An addition to the common confusion about normality testing in inferential statistics for general linear models:

I understand the assumption of normality refers to the residuals in ANOVA and regression models, but what about t-tests?

Calculation of the t-statistic uses standard deviation as a measure of dispersion, rather than sums of squares for the F-statistic in ANOVA and regression. If I understand correctly, it is because of this that there is an assumption that the samples are normally distributed (i.e. the sample standard deviation provides an accurate estimate of the population standard deviation). Is this right?

What do you do if the statistical population of the dependent variable is not distributed normally (thus samples are unlikely to be normally distributed)? Is this where transformations fit in?

**Answer**

It’s the same for t-tests. There’s no need for the data-set *as a whole* to be normally distributed (& if there *is* a difference in means between the groups it won’t be), only the residuals.
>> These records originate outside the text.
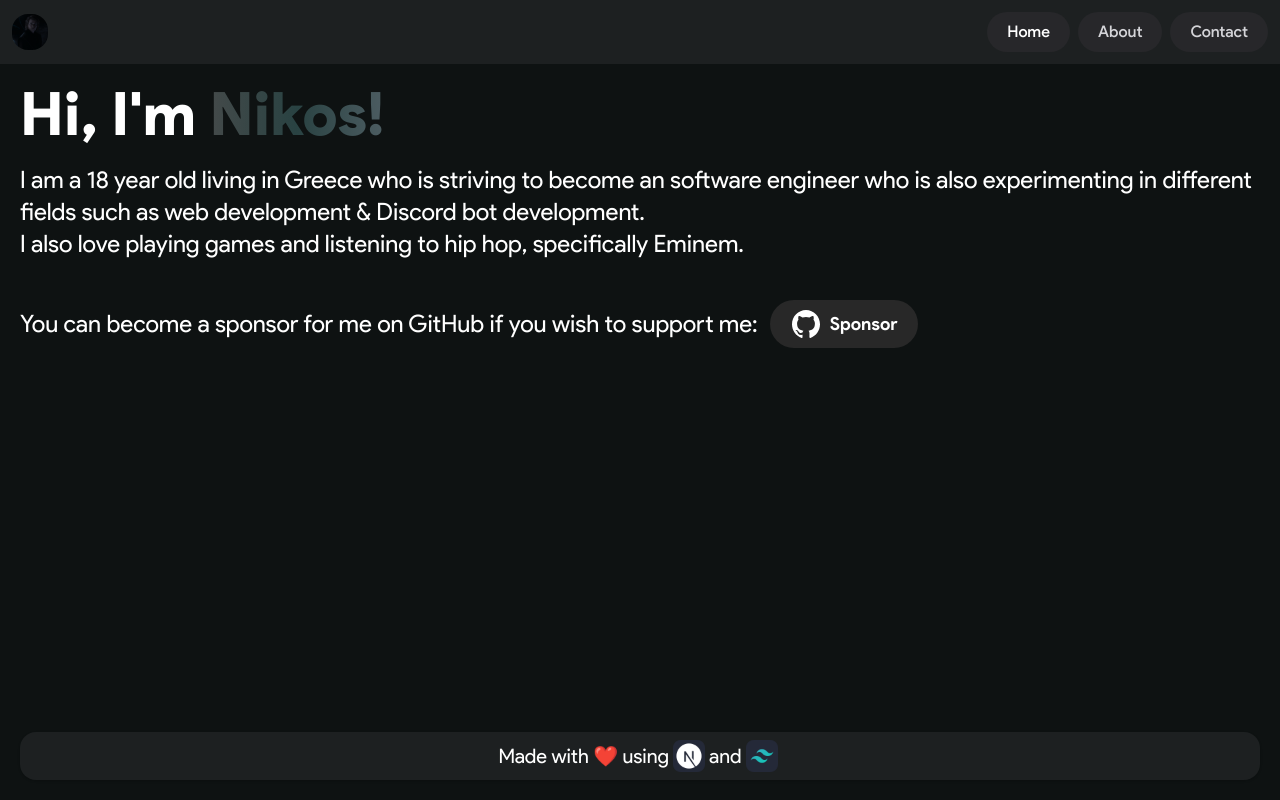
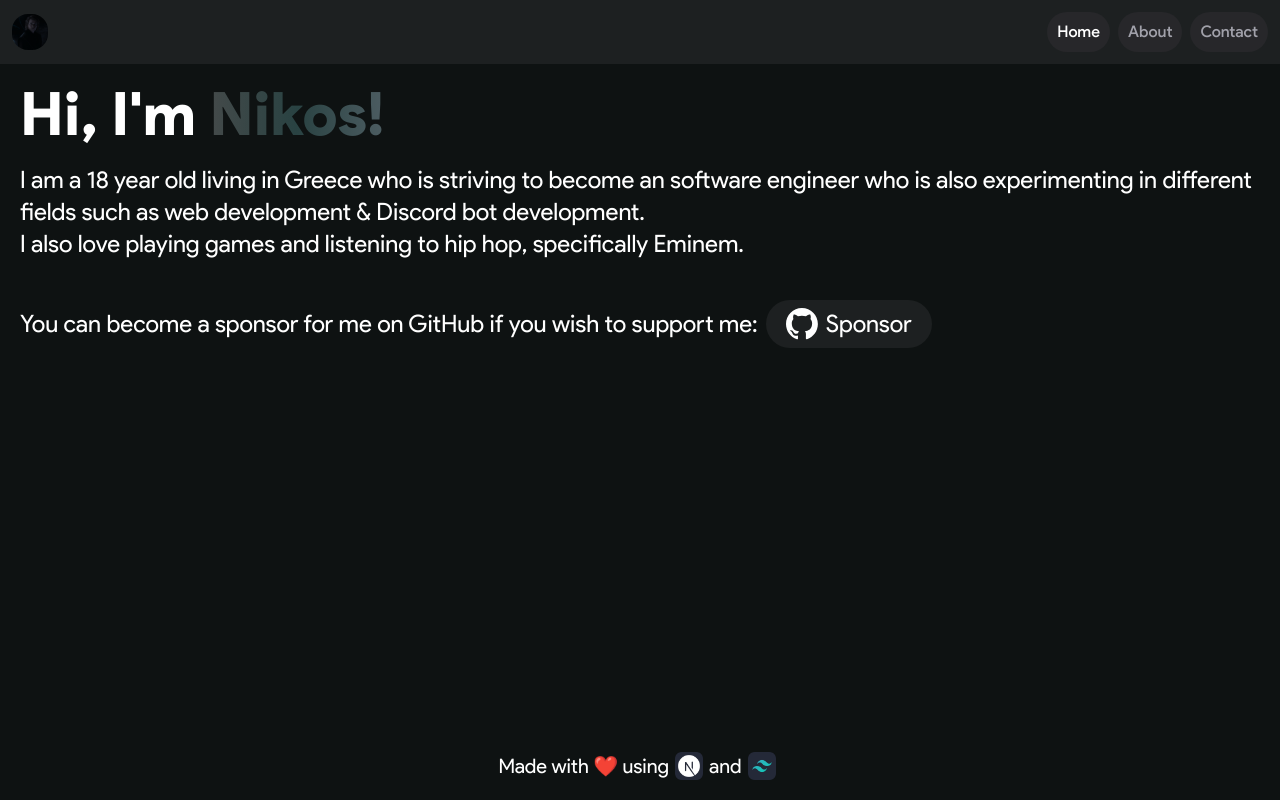
Before and after one commit to nikosszzz/nikosszzz.github.io, a Next.js app: page / in a window 1280 px wide. Built offline with nearby package versions, Linux system fonts and the light colour scheme.

Commit message:
website: updates
* push updated component code from newer private projects
* remove footer background
* make header in about me have same font size as the other two pages headers

```diff
--- a/src/app/components/Button.tsx
+++ b/src/app/components/Button.tsx
@@ -1,7 +1,15 @@
 import type { CSSProperties, MouseEventHandler } from "react";
 
-export default function Button({ style, className, children, span, onClick }: { style?: CSSProperties; className?: string; children: React.ReactNode, span?: boolean; onClick?: MouseEventHandler<HTMLElement>; }): JSX.Element {
-    return span ?
-        (<span onClick={onClick ?? undefined} className={`py-3 px-8 pt-2 pb-2 rounded-full bg-blue-500 items-center inline-flex ${className}`} style={style ? style : undefined}> {children} </span>)
-        : (<button onClick={onClick ?? undefined} className={`py-3 px-8 pt-2 pb-2 rounded-full  bg-blue-500 items-center inline-flex ${className}`} style={style ? style : undefined}> {children} </button>)
+export function Button({ style, className, children, onClick, btnUrl }: { style?: CSSProperties; className?: string; children?: React.ReactNode, onClick?: MouseEventHandler<HTMLElement>; btnUrl?: string; }): JSX.Element {
+    return (
+        <a
+            href={btnUrl ?? undefined}
+            target={"_blank"}
+            onClick={onClick ?? undefined}
+            className={`${className} py-2 px-5 rounded-full items-center justify-center inline-flex`}
+            style={style ? style : undefined}
+        >
+            {children}
+        </a>
+    );
 }
--- a/src/app/components/Card.tsx
+++ b/src/app/components/Card.tsx
@@ -1,6 +1,6 @@
 import type { ReactNode } from "react";
 
-export function Card({ className, button, cardUrl, title, description, icon, children, footer, header }: { className?: string, button?: ReactNode, cardUrl?: string, title: string, description?: string | ReactNode, icon?: ReactNode, children?: ReactNode, footer?: ReactNode, header?: ReactNode }): JSX.Element {
+export function Card({ className, button, cardUrl, title, description, icon, children, footer, header }: { className?: string, button?: ReactNode, cardUrl?: string, title?: string, description?: string | ReactNode, icon?: ReactNode, children?: ReactNode, footer?: ReactNode, header?: ReactNode }): JSX.Element {
     return (
         <a href={cardUrl ?? undefined} target="_blank" className={`${className} relative flex flex-col cursor-pointer p-[1em] rounded-lg shadow bg-primary`}>
             {header}
@@ -8,7 +8,7 @@ export function Card({ className, button, cardUrl, title, description, icon, chi
                 {icon}
                 <h5 className="md:text-lg sm:text-base font-semibold place-self-center text-pretty text-white">{title}</h5>
             </div>
-            <div className="flex flex-col items-start justify-between text-gray-400">
+            <div className="flex flex-col justify-between text-gray-400">
                 <span className="mt-[0.3em] mb-[0.8em] text-pretty">
                     {description}
                     {children}
--- a/src/app/components/Footer.tsx
+++ b/src/app/components/Footer.tsx
@@ -5,13 +5,11 @@ import tailwind from "../../../public/tailwind.png";
 export default function Footer() {
     return (
         //#292e2e - old color
-        <footer className="rounded-2xl shadow bg-secondary py-2">
-            <div className="sm:text-base md:text-xl mx-auto text-center items-center justify-center flex flex-row">
-                Made with ❤️ using
-                {<Image src={nextjs} height={32} width={32} alt={"Tailwind CSS"} className="mx-1" />}
-                and
-                {<Image src={tailwind} height={32} width={32} alt={"NextJS"} className="mx-1" />}
-            </div>
-        </footer>
+        <div className="sm:text-base md:text-xl text-center justify-center flex flex-row">
+            Made with ❤️ using
+            {<Image src={nextjs} height={28} width={28} alt={"Tailwind CSS"} className="mx-1.5" />}
+            and
+            {<Image src={tailwind} height={28} width={28} alt={"NextJS"} className="mx-1.5" />}
+        </div>
     )
 }
--- a/src/app/components/Icon.tsx
+++ b/src/app/components/Icon.tsx
@@ -41,7 +41,7 @@ const iconMap: { [key: string]: StaticImageData } = {
     fedora: fedoraIcon
 };
 
-export default function Icon({
+export function Icon({
     icon,
     height,
     width,
--- a/src/app/components/NavBar.tsx
+++ b/src/app/components/NavBar.tsx
@@ -1,7 +1,7 @@
 "use client";
 import Image from "next/image";
 import { usePathname, useRouter } from "next/navigation";
-import Button from "./Button";
+import { Button } from "./Button";
 import type { Route } from "next";
 
 const navigation: { id: Route; title: string; }[] = [
@@ -39,8 +39,8 @@ export default function Navbar() {
                             key={nav.id}
                             className={`${pathname === nav.id
                                 ? "text-white"
-                                : "text-zinc-300"
-                                } bg-zinc-800 hover:text-white text-base font-medium sm:px-5 items-center transition ease-in 500ms
+                                : "text-zinc-400 transition ease-out 500ms"
+                                } bg-zinc-800 cursor-pointer md:hover:text-white text-base font-medium sm:px-2 md:px-2.5 items-center transition ease-in 500ms
                             `}
                             onClick={() => router.push(nav.id)}
                         >
--- a/src/app/contact/page.tsx
+++ b/src/app/contact/page.tsx
@@ -1,10 +1,10 @@
-import Button from "../components/Button";
-import Icon from "../components/Icon";
+import { Button } from "../components/Button";
+import { Icon } from "../components/Icon";
 
 const contactData = [
     {
         icon: (
-            <svg xmlns="http://www.w3.org/2000/svg" height="32" width="32" viewBox="0 0 40 32"><path xmlns="http://www.w3.org/2000/svg" fill="#fff" d="m8.672 3.727 9.953 13.539L8.609 28.273h2.254l8.77-9.636 7.086 9.636h7.672l-10.516-14.3 9.324-10.246h-2.254l-8.074 8.875-6.527-8.875Zm3.316 1.691h3.524l15.562 21.164h-3.523Zm0 0" /></svg>
+            <svg xmlns="http://www.w3.org/2000/svg" width={32} height={32} viewBox="0 0 40 32"><path xmlns="http://www.w3.org/2000/svg" fill="#fff" d="m8.672 3.727 9.953 13.539L8.609 28.273h2.254l8.77-9.636 7.086 9.636h7.672l-10.516-14.3 9.324-10.246h-2.254l-8.074 8.875-6.527-8.875Zm3.316 1.691h3.524l15.562 21.164h-3.523Zm0 0" /></svg>
         ),
         platform: "X",
         name: "nikosszzz",
@@ -20,7 +20,7 @@ const contactData = [
     },
     {
         icon: (
-            <svg xmlns="http://www.w3.org/2000/svg" width="32" height="32" viewBox="0 -28.5 256 256"><path d="M216.856 16.597A208.5 208.5 0 0 0 164.042 0c-2.275 4.113-4.933 9.645-6.766 14.046q-29.538-4.442-58.533 0c-1.832-4.4-4.55-9.933-6.846-14.046a207.8 207.8 0 0 0-52.855 16.638C5.618 67.147-3.443 116.4 1.087 164.956c22.169 16.555 43.653 26.612 64.775 33.193A161 161 0 0 0 79.735 175.3a136.4 136.4 0 0 1-21.846-10.632 109 109 0 0 0 5.356-4.237c42.122 19.702 87.89 19.702 129.51 0a132 132 0 0 0 5.355 4.237 136 136 0 0 1-21.886 10.653c4.006 8.02 8.638 15.67 13.873 22.848 21.142-6.58 42.646-16.637 64.815-33.213 5.316-56.288-9.08-105.09-38.056-148.36M85.474 135.095c-12.645 0-23.015-11.805-23.015-26.18s10.149-26.2 23.015-26.2 23.236 11.804 23.015 26.2c.02 14.375-10.148 26.18-23.015 26.18m85.051 0c-12.645 0-23.014-11.805-23.014-26.18s10.148-26.2 23.014-26.2c12.867 0 23.236 11.804 23.015 26.2 0 14.375-10.148 26.18-23.015 26.18" fill="#5865F2" /></svg>
+            <svg xmlns="http://www.w3.org/2000/svg" width={32} height={32} viewBox="0 -28.5 256 256"><path d="M216.856 16.597A208.5 208.5 0 0 0 164.042 0c-2.275 4.113-4.933 9.645-6.766 14.046q-29.538-4.442-58.533 0c-1.832-4.4-4.55-9.933-6.846-14.046a207.8 207.8 0 0 0-52.855 16.638C5.618 67.147-3.443 116.4 1.087 164.956c22.169 16.555 43.653 26.612 64.775 33.193A161 161 0 0 0 79.735 175.3a136.4 136.4 0 0 1-21.846-10.632 109 109 0 0 0 5.356-4.237c42.122 19.702 87.89 19.702 129.51 0a132 132 0 0 0 5.355 4.237 136 136 0 0 1-21.886 10.653c4.006 8.02 8.638 15.67 13.873 22.848 21.142-6.58 42.646-16.637 64.815-33.213 5.316-56.288-9.08-105.09-38.056-148.36M85.474 135.095c-12.645 0-23.015-11.805-23.015-26.18s10.149-26.2 23.015-26.2 23.236 11.804 23.015 26.2c.02 14.375-10.148 26.18-23.015 26.18m85.051 0c-12.645 0-23.014-11.805-23.014-26.18s10.148-26.2 23.014-26.2c12.867 0 23.236 11.804 23.015 26.2 0 14.375-10.148 26.18-23.015 26.18" fill="#5865F2" /></svg>
         ),
         platform: "Discord",
         name: "deoptimize",
@@ -28,7 +28,7 @@ const contactData = [
     },
     {
         icon: (
-            <svg xmlns="http://www.w3.org/2000/svg" width="32" height="32" viewBox="0 0 32 32"><defs><linearGradient id="a" gradientUnits="userSpaceOnUse" x1="256" y1="0" x2="256" y2="510.132" gradientTransform="scale(.0625)"><stop offset="0" stopColor="#41bce7" stopOpacity="1" /><stop offset="1" stopColor="#22a6dc" stopOpacity="1" /></linearGradient></defs><path stroke="none" fillRule="nonzero" fill="url(#a)" d="M32 16c0 8.836-7.164 16-16 16S0 24.836 0 16 7.164 0 16 0s16 7.164 16 16m0 0" /><path stroke="none" fillRule="nonzero" fill="#ffff" fillOpacity="1" d="m23.79 9.207-2.86 14.406s-.399 1-1.5.52l-6.594-5.059-2.399-1.156-4.039-1.355s-.617-.22-.68-.7c-.062-.48.7-.738.7-.738l16.05-6.293c0-.008 1.321-.59 1.321.375m0 0" /><path stroke="none" fillRule="nonzero" fill="#d2e4f0" fillOpacity="1" d="M12.324 23.45s-.191-.02-.43-.774c-.238-.758-1.457-4.758-1.457-4.758l9.696-6.156s.562-.336.535 0c0 0 .102.062-.2.34-.3.28-7.613 6.855-7.613 6.855" /><path stroke="none" fillRule="nonzero" fill="#b5cfe4" fillOpacity="1" d="m15.363 21.012-2.605 2.383s-.207.156-.426.054l.5-4.418" /></svg>
+            <svg xmlns="http://www.w3.org/2000/svg" width={32} height={32} viewBox="0 0 32 32"><defs><linearGradient id="a" gradientUnits="userSpaceOnUse" x1="256" y1="0" x2="256" y2="510.132" gradientTransform="scale(.0625)"><stop offset="0" stopColor="#41bce7" stopOpacity="1" /><stop offset="1" stopColor="#22a6dc" stopOpacity="1" /></linearGradient></defs><path stroke="none" fillRule="nonzero" fill="url(#a)" d="M32 16c0 8.836-7.164 16-16 16S0 24.836 0 16 7.164 0 16 0s16 7.164 16 16m0 0" /><path stroke="none" fillRule="nonzero" fill="#ffff" fillOpacity="1" d="m23.79 9.207-2.86 14.406s-.399 1-1.5.52l-6.594-5.059-2.399-1.156-4.039-1.355s-.617-.22-.68-.7c-.062-.48.7-.738.7-.738l16.05-6.293c0-.008 1.321-.59 1.321.375m0 0" /><path stroke="none" fillRule="nonzero" fill="#d2e4f0" fillOpacity="1" d="M12.324 23.45s-.191-.02-.43-.774c-.238-.758-1.457-4.758-1.457-4.758l9.696-6.156s.562-.336.535 0c0 0 .102.062-.2.34-.3.28-7.613 6.855-7.613 6.855" /><path stroke="none" fillRule="nonzero" fill="#b5cfe4" fillOpacity="1" d="m15.363 21.012-2.605 2.383s-.207.156-.426.054l.5-4.418" /></svg>
         ),
         platform: "Telegram",
         name: "@deoptimize",
@@ -39,10 +39,10 @@ const contactData = [
 export default function Contact() {
     return (
         <div>
-            <div className="text-5xl md:text-6xl inline-block mb-2 font-extrabold rounded-full">Contact</div>
-            <div className="flex flex-col">
+            <div className="text-5xl md:text-6xl inline-block mb-2 font-extrabold">Contact</div>
+            <div className="flex flex-col items-start">
                 {contactData.map((d) => (
-                    <Button span={true} key={d.platform.toLowerCase()} className="bg-transparent flex flex-row gap-2 pl-0 pt-1">
+                    <Button key={d.platform.toLowerCase()} className="bg-transparent flex flex-row gap-2 pl-0 pt-1">
                         <span className="p-1">{d.icon}</span>
                         <div className="text-2xl">{d.platform}</div>
                         <a href={d.url} target="_blank" className="ml-2 text-xl bg-primary rounded-xl px-2">{d.name}</a>
--- a/src/app/layout.tsx
+++ b/src/app/layout.tsx
@@ -1,15 +1,16 @@
 import dynamic from "next/dynamic";
 import React, { Suspense } from "react";
 import { Metadata } from "next";
+import { configDotenv } from "dotenv";
+import { Inter } from 'next/font/google';
+
+configDotenv();
+
 const Footer = dynamic(() => import("./components/Footer"));
 const Navbar = dynamic(() => import("./components/NavBar"));
 
 import './globals.css';
 const inter = Inter({ subsets: ['latin'] });
-import { Inter } from 'next/font/google';
-
-import { configDotenv } from "dotenv";
-configDotenv();
 
 export const metadata: Metadata = {
   title: 'nikoszz - Personal Website',
@@ -28,7 +29,7 @@ export default function RootLayout({
 }) {
   return (
     <html lang="en" className="min-h-[100vh]">
-      <body className={`${inter.className} min-h-[100vh]`}>
+      <body className={`${inter.className} min-h-[100vh] antialiased`}>
         <Suspense>
           <div className="min-h-screen flex flex-col justify-between">
             <Navbar />
--- a/src/app/page.tsx
+++ b/src/app/page.tsx
@@ -1,11 +1,9 @@
-import Icon from "./components/Icon";
-import Button from "./components/Button";
-import Link from "next/link";
+import { Button } from "./components/Button";
 
 export default function Home() {
   return (
     <div>
-      <div className="sm:text-5xl md:text-6xl inline-block mb-5 font-extrabold rounded-full">
+      <div className="sm:text-5xl md:text-6xl inline-block mb-5 font-extrabold">
         Hi, I&apos;m <span className=" bg-gradient-to-r from-[#444a4a] via-[#294242] to-[#4c5c61] text-transparent bg-clip-text">Nikos!</span>
       </div>
 
@@ -16,13 +14,12 @@ export default function Home() {
 
         <div className="pt-10 flex items-center">
           You can become a sponsor for me on GitHub if you wish to support me:
-          <Link href={"https://github.com/sponsors/nikosszzz"}>
-            <Button className="ml-3 box-content px-[20px] inline-block text-3xl font-extrabold rounded-full bg-primary">
-              <div className="flex flex-row gap-2 items-center">
-                <Icon icon={"github"} width={32} height={32} className="w-8 h-8 rounded-xl" /> <span className="text-lg font-bold" >Sponsor</span>
-              </div>
-            </Button>
-          </Link>
+          <Button className="bg-secondary ml-2" btnUrl="https://github.com/sponsors/nikosszzz">
+            <svg xmlns="http://www.w3.org/2000/svg" width={32} height={32} className="mr-2">
+              <path fill-rule="evenodd" clip-rule="evenodd" d="M15.953 0C7.131 0 0 7.184 0 16.071 0 23.175 4.569 29.189 10.908 31.317c0.792 0.16 1.083 -0.346 1.083 -0.771 0 -0.372 -0.026 -1.649 -0.026 -2.98 -4.438 0.958 -5.362 -1.916 -5.362 -1.916 -0.713 -1.863 -1.77 -2.341 -1.77 -2.341 -1.452 -0.985 0.106 -0.985 0.106 -0.985 1.611 0.106 2.457 1.649 2.457 1.649 1.426 2.447 3.724 1.756 4.648 1.331 0.132 -1.038 0.555 -1.756 1.004 -2.155 -3.539 -0.372 -7.263 -1.756 -7.263 -7.929 0 -1.756 0.633 -3.193 1.637 -4.31 -0.159 -0.399 -0.713 -2.049 0.159 -4.258 0 0 1.347 -0.426 4.384 1.649a15.35 15.35 0 0 1 3.988 -0.532c1.347 0 2.72 0.186 3.988 0.532 3.038 -2.075 4.385 -1.649 4.385 -1.649 0.872 2.208 0.317 3.858 0.159 4.258 1.03 1.117 1.637 2.554 1.637 4.31 0 6.173 -3.724 7.53 -7.29 7.929 0.581 0.505 1.083 1.463 1.083 2.98 0 2.155 -0.026 3.885 -0.026 4.417 0 0.426 0.29 0.931 1.083 0.772C27.31 29.188 31.88 23.175 31.88 16.071 31.904 7.184 24.747 0 15.953 0" fill="#fff" />
+            </svg>
+            Sponsor
+          </Button>
         </div>
       </div>
     </div>
```
Also changed, not shown: src/app/about/page.tsx (+10 -8 lines).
Of course, for a t-test, saying the residuals are normally distributed is the same as saying each group is normally distributed.

The distribution of the independent variables (in the case of t-tests it’s the group label) is always irrelevant in ANOVA, regression, & the like: you’re interested in the distribution of the response variable conditional on given values of the independent variables.

**Attribution***Source : Link , Question Author : DeanP , Answer Author : Scortchi – Reinstate Monica*